Retrieved 29 August 2013.
It falls to earth downwind of the crater and can produce, with radiation alone, a lethal area much larger than that from blast and fire.
An estimated 30% of immediate fatalities were people who received lethal doses of this direct radiation, but died in the firestorm before their radiation injuries would have become apparent.
In July 1944, almost all research at Los Alamos was redirected to the implosion-type plutonium weapon.
A high-velocity gun was no longer required, and a simpler weapon could be substituted.
Three different plants were used so that no one would have a copy of the complete design.

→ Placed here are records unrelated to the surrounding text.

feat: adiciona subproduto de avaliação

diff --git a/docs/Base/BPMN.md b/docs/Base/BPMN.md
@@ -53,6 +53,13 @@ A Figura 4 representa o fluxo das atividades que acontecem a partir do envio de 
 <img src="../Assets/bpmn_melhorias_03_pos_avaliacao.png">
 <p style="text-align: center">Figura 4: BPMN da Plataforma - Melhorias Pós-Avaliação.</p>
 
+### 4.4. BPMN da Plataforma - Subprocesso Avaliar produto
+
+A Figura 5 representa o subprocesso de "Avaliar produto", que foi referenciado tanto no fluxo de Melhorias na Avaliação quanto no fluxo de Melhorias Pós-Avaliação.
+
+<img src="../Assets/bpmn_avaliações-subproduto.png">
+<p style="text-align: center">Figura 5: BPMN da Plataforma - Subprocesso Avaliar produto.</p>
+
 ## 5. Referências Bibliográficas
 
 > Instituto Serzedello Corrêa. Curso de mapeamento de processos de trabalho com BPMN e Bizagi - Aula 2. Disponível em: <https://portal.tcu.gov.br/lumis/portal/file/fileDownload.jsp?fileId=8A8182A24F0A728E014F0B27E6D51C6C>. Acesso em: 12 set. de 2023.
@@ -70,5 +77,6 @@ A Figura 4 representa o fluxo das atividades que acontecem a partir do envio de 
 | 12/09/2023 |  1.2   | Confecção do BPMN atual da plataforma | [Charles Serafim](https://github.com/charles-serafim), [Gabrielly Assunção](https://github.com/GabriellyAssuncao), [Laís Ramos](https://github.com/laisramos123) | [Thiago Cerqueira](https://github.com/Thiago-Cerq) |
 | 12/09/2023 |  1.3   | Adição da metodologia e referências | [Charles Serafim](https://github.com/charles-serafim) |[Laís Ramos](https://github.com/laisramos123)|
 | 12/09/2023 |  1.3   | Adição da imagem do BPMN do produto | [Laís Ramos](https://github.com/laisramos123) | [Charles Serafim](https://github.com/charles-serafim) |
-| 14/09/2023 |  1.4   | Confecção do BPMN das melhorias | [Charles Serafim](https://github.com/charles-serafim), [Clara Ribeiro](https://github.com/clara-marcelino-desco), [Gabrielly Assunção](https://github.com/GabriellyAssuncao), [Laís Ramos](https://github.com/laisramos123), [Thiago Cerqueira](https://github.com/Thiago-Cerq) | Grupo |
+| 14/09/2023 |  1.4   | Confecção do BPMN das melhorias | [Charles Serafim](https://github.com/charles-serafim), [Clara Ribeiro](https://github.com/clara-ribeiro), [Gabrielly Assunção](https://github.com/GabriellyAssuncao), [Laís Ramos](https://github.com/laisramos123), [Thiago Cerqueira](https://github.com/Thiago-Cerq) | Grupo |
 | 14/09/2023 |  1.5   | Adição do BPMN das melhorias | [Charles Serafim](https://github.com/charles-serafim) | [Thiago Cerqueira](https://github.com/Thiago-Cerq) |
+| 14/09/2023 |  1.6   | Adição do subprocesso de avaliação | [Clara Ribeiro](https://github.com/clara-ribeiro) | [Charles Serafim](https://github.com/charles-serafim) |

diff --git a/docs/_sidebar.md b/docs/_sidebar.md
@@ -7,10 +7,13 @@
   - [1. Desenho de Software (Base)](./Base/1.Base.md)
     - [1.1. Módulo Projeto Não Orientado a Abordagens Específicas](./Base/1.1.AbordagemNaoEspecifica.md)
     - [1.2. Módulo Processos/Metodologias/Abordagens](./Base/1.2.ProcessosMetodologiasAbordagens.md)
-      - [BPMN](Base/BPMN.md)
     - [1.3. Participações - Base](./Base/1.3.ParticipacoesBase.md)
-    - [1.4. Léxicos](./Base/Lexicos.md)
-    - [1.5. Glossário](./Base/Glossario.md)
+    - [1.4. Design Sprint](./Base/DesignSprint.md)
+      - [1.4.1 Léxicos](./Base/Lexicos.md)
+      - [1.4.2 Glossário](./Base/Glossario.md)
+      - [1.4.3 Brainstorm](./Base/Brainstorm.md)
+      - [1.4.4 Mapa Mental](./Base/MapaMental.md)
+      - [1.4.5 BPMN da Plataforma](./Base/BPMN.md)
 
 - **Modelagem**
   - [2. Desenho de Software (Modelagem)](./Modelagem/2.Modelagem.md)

While damage could be studied later, the energy yield of the untested Little Boy design could be determined only at the moment of detonation, using instruments dropped by parachute from a plane flying in formation with the one that dropped the bomb.
A section of the bomb bay door is visible on the top right.